AIM OF THE TASK: Apart from the pictures, every entry should be reproduced exactly.

════════════════

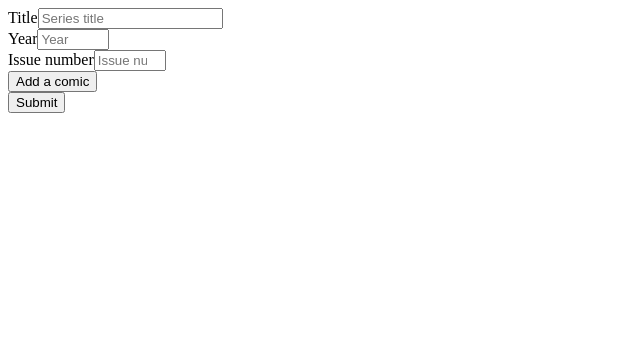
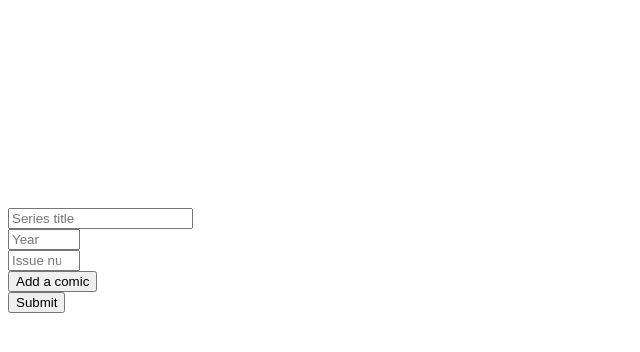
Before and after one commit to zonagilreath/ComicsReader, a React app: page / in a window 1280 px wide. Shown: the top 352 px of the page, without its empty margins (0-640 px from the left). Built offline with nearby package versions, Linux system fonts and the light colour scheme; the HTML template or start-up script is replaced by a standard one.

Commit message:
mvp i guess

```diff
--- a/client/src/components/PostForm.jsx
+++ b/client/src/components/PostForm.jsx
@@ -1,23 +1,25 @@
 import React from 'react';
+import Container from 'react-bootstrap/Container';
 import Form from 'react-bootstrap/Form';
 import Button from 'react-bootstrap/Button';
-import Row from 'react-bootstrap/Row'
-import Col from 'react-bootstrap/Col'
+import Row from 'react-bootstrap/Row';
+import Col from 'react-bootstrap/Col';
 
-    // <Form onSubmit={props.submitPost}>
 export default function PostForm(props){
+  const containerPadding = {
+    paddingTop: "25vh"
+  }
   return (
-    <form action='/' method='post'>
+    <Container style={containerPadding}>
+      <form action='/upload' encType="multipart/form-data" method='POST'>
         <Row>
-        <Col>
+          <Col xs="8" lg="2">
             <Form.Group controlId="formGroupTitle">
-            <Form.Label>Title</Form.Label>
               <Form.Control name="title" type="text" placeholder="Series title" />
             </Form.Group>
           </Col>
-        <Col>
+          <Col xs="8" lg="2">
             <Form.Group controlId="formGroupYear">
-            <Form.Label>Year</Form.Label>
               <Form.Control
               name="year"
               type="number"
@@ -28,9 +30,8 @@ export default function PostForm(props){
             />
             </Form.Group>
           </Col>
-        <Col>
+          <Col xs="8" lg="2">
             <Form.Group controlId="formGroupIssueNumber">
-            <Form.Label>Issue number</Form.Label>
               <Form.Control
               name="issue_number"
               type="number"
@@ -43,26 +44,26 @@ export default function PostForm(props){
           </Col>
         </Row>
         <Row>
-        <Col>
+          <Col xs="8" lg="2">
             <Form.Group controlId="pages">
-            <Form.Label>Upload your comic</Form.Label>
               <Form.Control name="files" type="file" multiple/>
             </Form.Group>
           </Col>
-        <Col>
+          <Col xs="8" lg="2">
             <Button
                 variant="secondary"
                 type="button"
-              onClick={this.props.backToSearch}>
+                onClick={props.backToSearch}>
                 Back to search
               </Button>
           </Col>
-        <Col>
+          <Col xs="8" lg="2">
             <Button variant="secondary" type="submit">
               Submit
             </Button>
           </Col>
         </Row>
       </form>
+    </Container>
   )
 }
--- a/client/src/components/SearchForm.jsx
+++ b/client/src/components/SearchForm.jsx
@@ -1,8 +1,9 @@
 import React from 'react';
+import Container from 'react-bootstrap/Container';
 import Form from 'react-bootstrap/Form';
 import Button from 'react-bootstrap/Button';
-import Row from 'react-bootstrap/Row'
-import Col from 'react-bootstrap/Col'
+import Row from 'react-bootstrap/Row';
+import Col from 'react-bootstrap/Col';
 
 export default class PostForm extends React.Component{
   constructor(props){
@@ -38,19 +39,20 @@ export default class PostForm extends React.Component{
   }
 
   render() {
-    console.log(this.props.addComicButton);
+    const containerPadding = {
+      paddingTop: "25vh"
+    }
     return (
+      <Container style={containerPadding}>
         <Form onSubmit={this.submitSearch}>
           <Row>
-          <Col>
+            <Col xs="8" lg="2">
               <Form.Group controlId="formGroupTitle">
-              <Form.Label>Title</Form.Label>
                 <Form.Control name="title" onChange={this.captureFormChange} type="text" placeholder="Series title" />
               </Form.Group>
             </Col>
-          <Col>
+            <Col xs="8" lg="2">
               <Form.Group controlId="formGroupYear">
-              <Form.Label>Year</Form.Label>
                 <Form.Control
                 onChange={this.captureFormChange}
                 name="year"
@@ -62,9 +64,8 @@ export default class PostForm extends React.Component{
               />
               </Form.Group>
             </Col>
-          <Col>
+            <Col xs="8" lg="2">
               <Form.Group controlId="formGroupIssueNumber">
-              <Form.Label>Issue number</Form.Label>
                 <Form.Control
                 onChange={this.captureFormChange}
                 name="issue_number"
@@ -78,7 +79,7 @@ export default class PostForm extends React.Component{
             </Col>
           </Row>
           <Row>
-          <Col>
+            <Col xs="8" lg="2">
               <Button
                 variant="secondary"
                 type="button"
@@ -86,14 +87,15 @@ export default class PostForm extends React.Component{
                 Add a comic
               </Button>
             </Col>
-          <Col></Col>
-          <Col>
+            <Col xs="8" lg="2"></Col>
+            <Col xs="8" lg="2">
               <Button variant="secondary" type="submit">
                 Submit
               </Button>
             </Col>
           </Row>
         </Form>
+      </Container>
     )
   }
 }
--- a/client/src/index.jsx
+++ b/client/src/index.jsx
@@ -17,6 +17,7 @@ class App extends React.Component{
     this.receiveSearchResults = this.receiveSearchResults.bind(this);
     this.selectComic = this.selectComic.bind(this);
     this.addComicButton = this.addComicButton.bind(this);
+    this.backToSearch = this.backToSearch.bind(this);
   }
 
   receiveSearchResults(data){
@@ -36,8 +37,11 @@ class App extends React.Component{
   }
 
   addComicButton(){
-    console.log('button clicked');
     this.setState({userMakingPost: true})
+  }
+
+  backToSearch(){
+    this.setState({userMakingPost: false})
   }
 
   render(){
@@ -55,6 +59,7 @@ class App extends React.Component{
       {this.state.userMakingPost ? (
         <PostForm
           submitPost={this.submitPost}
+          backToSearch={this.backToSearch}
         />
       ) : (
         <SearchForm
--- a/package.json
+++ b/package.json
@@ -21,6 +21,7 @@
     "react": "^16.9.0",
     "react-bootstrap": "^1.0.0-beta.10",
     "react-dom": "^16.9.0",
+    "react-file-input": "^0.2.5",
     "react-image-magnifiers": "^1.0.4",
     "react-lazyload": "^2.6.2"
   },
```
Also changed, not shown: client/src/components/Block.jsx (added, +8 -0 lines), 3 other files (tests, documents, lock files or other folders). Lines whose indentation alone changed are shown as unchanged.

════════════════

WRITTEN RESPONSE:
Before and after one commit to zonagilreath/ComicsReader, a React app: page / in a window 1280 px wide. Shown: the top 352 px of the page, without its empty margins (0-640 px from the left). Built offline with nearby package versions, Linux system fonts and the light colour scheme; the HTML template or start-up script is replaced by a standard one.

Commit message:
mvp i guess

```diff
--- a/client/src/components/PostForm.jsx
+++ b/client/src/components/PostForm.jsx
@@ -1,23 +1,25 @@
 import React from 'react';
+import Container from 'react-bootstrap/Container';
 import Form from 'react-bootstrap/Form';
 import Button from 'react-bootstrap/Button';
-import Row from 'react-bootstrap/Row'
-import Col from 'react-bootstrap/Col'
+import Row from 'react-bootstrap/Row';
+import Col from 'react-bootstrap/Col';
 
-    // <Form onSubmit={props.submitPost}>
 export default function PostForm(props){
+  const containerPadding = {
+    paddingTop: "25vh"
+  }
   return (
-    <form action='/' method='post'>
+    <Container style={containerPadding}>
+      <form action='/upload' encType="multipart/form-data" method='POST'>
         <Row>
-        <Col>
+          <Col xs="8" lg="2">
             <Form.Group controlId="formGroupTitle">
-            <Form.Label>Title</Form.Label>
               <Form.Control name="title" type="text" placeholder="Series title" />
             </Form.Group>
           </Col>
-        <Col>
+          <Col xs="8" lg="2">
             <Form.Group controlId="formGroupYear">
-            <Form.Label>Year</Form.Label>
               <Form.Control
               name="year"
               type="number"
@@ -28,9 +30,8 @@ export default function PostForm(props){
             />
             </Form.Group>
           </Col>
-        <Col>
+          <Col xs="8" lg="2">
             <Form.Group controlId="formGroupIssueNumber">
-            <Form.Label>Issue number</Form.Label>
               <Form.Control
               name="issue_number"
               type="number"
@@ -43,26 +44,26 @@ export default function PostForm(props){
           </Col>
         </Row>
         <Row>
-        <Col>
+          <Col xs="8" lg="2">
             <Form.Group controlId="pages">
-            <Form.Label>Upload your comic</Form.Label>
               <Form.Control name="files" type="file" multiple/>
             </Form.Group>
           </Col>
-        <Col>
+          <Col xs="8" lg="2">
             <Button
                 variant="secondary"
                 type="button"
-              onClick={this.props.backToSearch}>
+                onClick={props.backToSearch}>
                 Back to search
               </Button>
           </Col>
-        <Col>
+          <Col xs="8" lg="2">
             <Button variant="secondary" type="submit">
               Submit
             </Button>
           </Col>
         </Row>
       </form>
+    </Container>
   )
 }
--- a/client/src/components/SearchForm.jsx
+++ b/client/src/components/SearchForm.jsx
@@ -1,8 +1,9 @@
 import React from 'react';
+import Container from 'react-bootstrap/Container';
 import Form from 'react-bootstrap/Form';
 import Button from 'react-bootstrap/Button';
-import Row from 'react-bootstrap/Row'
-import Col from 'react-bootstrap/Col'
+import Row from 'react-bootstrap/Row';
+import Col from 'react-bootstrap/Col';
 
 export default class PostForm extends React.Component{
   constructor(props){
@@ -38,19 +39,20 @@ export default class PostForm extends React.Component{
   }
 
   render() {
-    console.log(this.props.addComicButton);
+    const containerPadding = {
+      paddingTop: "25vh"
+    }
     return (
+      <Container style={containerPadding}>
         <Form onSubmit={this.submitSearch}>
           <Row>
-          <Col>
+            <Col xs="8" lg="2">
               <Form.Group controlId="formGroupTitle">
-              <Form.Label>Title</Form.Label>
                 <Form.Control name="title" onChange={this.captureFormChange} type="text" placeholder="Series title" />
               </Form.Group>
             </Col>
-          <Col>
+            <Col xs="8" lg="2">
               <Form.Group controlId="formGroupYear">
-              <Form.Label>Year</Form.Label>
                 <Form.Control
                 onChange={this.captureFormChange}
                 name="year"
@@ -62,9 +64,8 @@ export default class PostForm extends React.Component{
               />
               </Form.Group>
             </Col>
-          <Col>
+            <Col xs="8" lg="2">
               <Form.Group controlId="formGroupIssueNumber">
-              <Form.Label>Issue number</Form.Label>
                 <Form.Control
                 onChange={this.captureFormChange}
                 name="issue_number"
@@ -78,7 +79,7 @@ export default class PostForm extends React.Component{
             </Col>
           </Row>
           <Row>
-          <Col>
+            <Col xs="8" lg="2">
               <Button
                 variant="secondary"
                 type="button"
@@ -86,14 +87,15 @@ export default class PostForm extends React.Component{
                 Add a comic
               </Button>
             </Col>
-          <Col></Col>
-          <Col>
+            <Col xs="8" lg="2"></Col>
+            <Col xs="8" lg="2">
               <Button variant="secondary" type="submit">
                 Submit
               </Button>
             </Col>
           </Row>
         </Form>
+      </Container>
     )
   }
 }
--- a/client/src/index.jsx
+++ b/client/src/index.jsx
@@ -17,6 +17,7 @@ class App extends React.Component{
     this.receiveSearchResults = this.receiveSearchResults.bind(this);
     this.selectComic = this.selectComic.bind(this);
     this.addComicButton = this.addComicButton.bind(this);
+    this.backToSearch = this.backToSearch.bind(this);
   }
 
   receiveSearchResults(data){
@@ -36,8 +37,11 @@ class App extends React.Component{
   }
 
   addComicButton(){
-    console.log('button clicked');
     this.setState({userMakingPost: true})
+  }
+
+  backToSearch(){
+    this.setState({userMakingPost: false})
   }
 
   render(){
@@ -55,6 +59,7 @@ class App extends React.Component{
       {this.state.userMakingPost ? (
         <PostForm
           submitPost={this.submitPost}
+          backToSearch={this.backToSearch}
         />
       ) : (
         <SearchForm
--- a/package.json
+++ b/package.json
@@ -21,6 +21,7 @@
     "react": "^16.9.0",
     "react-bootstrap": "^1.0.0-beta.10",
     "react-dom": "^16.9.0",
+    "react-file-input": "^0.2.5",
     "react-image-magnifiers": "^1.0.4",
     "react-lazyload": "^2.6.2"
   },
```
Also changed, not shown: client/src/components/Block.jsx (added, +8 -0 lines), 3 other files (tests, documents, lock files or other folders). Lines whose indentation alone changed are shown as unchanged.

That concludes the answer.